Work on your issues. Now that you have patched things up with the person and the situation has been mended, it’s time to work on the internal issues that you have. You just have to go through the steps as often as you would like, and try to slowly work on things one-by-one. Find out what solution works best for you, and what can be changed in your life or maybe in your thought process.
Now of course, situations are always case to case basis. I’m not completely dismissing the fact that maybe there are actually situations when it is warranted to feel a little bit jealous. But that’s where the last step of my process comes in. Maybe there are things that you can change, or persons you can leave behind, so that the feeling doesn’t come back or doesn’t occur anymore.
I have had my fair share of that situation before wherein I didn’t feel at ease with the person, and that I just knew I could never ever trust him, no matter how hard I try. I had it in my gut that he is capable, and he knows he is, of breaking my trust over and over. There is an undeniable part of me that could not commit with the person because of the facts. When the relationship ended, it became clearer that the problem was the person themselves.
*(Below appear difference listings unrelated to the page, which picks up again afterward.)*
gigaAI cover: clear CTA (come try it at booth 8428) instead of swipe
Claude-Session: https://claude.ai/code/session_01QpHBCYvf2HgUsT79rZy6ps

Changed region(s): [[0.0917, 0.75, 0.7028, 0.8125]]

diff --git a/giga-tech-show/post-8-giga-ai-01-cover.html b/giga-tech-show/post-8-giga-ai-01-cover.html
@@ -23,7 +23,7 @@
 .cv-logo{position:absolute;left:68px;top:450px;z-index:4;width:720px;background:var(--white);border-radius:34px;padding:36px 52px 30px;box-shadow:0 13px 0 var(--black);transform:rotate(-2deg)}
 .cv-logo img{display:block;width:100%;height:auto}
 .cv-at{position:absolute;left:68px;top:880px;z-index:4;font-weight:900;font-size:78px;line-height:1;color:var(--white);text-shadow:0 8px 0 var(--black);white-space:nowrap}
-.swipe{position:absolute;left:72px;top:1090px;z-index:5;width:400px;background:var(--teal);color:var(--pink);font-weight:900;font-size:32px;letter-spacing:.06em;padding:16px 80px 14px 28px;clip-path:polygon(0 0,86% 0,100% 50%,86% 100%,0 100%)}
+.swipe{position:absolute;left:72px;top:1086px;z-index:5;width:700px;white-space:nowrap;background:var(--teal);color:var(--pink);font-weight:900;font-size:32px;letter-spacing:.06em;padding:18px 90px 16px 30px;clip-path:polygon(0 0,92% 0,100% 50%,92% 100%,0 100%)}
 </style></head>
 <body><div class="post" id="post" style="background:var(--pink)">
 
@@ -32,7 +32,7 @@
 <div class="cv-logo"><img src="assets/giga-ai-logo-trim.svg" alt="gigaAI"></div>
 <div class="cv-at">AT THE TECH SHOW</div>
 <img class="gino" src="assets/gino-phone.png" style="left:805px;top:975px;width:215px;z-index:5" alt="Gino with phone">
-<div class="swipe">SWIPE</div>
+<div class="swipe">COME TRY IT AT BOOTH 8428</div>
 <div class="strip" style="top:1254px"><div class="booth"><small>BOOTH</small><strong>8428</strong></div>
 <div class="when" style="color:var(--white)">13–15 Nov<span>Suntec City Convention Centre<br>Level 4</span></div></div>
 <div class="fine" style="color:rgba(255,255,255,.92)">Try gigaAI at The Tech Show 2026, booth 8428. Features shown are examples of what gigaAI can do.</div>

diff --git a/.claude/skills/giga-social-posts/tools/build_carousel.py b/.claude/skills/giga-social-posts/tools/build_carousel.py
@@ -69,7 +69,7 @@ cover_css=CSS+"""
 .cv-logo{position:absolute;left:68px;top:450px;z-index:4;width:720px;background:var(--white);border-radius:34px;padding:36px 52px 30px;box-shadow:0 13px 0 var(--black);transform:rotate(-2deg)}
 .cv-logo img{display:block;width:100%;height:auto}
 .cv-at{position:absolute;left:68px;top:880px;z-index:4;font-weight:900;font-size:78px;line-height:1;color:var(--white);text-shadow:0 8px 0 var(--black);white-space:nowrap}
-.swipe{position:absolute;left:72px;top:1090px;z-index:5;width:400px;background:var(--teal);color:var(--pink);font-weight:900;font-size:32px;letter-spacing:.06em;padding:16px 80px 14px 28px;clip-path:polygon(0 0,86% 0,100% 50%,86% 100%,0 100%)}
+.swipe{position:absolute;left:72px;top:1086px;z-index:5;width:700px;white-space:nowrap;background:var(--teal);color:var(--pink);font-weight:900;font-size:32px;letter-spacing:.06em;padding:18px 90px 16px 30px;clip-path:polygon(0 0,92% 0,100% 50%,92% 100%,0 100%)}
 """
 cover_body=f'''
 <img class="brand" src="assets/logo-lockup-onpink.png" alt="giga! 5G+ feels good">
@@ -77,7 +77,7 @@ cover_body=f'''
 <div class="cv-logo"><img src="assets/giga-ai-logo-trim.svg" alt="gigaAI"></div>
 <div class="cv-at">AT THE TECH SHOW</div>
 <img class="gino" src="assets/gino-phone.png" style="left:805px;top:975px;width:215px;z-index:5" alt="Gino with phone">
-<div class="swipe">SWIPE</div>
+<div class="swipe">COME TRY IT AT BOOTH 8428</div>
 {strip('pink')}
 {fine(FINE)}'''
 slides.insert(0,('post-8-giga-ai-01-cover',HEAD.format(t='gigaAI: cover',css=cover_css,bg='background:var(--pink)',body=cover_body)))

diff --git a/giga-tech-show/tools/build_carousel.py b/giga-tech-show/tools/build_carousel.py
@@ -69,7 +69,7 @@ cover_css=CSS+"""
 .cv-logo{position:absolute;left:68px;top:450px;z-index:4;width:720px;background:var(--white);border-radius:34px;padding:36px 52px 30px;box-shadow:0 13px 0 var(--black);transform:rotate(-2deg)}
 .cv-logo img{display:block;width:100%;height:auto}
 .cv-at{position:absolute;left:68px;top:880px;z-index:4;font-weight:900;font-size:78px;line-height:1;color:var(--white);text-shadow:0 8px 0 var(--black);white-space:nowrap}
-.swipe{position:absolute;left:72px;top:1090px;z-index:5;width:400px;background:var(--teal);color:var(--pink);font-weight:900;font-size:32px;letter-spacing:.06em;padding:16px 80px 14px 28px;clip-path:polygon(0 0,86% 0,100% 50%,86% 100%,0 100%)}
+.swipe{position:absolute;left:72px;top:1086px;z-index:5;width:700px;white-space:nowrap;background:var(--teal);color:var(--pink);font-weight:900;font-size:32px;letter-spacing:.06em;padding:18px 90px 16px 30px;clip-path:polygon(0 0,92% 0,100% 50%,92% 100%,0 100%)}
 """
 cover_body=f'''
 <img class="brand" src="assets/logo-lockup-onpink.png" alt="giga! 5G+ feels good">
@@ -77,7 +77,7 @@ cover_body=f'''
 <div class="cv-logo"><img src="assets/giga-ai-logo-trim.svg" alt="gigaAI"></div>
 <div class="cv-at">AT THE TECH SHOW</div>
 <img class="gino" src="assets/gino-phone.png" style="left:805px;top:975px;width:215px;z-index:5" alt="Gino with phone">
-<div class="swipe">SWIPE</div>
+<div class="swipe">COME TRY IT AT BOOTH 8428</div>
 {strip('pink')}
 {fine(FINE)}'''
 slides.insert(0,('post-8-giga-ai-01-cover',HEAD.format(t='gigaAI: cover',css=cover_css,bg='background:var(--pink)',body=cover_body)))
It is no rocket science to admit that it is vital to trust the person you are with, and that is just something that was lacking in my past relationship/s.
I don’t think it is an easy feat to unlearn jealousy. Often times we talk about it in a sense of our partners not being monogamous to us. I don’t think it should be limited to that. There are more and more people nowadays who choose to be with more than one partner but still experience situations wherein they are jealous. I think jealousy comes in so many forms when it comes to relationships, and people have various definitions and reasons why they feel that way. The most important thing at the end of the day is being able to manage it as healthily as possible, and to channel that energy into something else other than potentially sabotaging your valued relationships.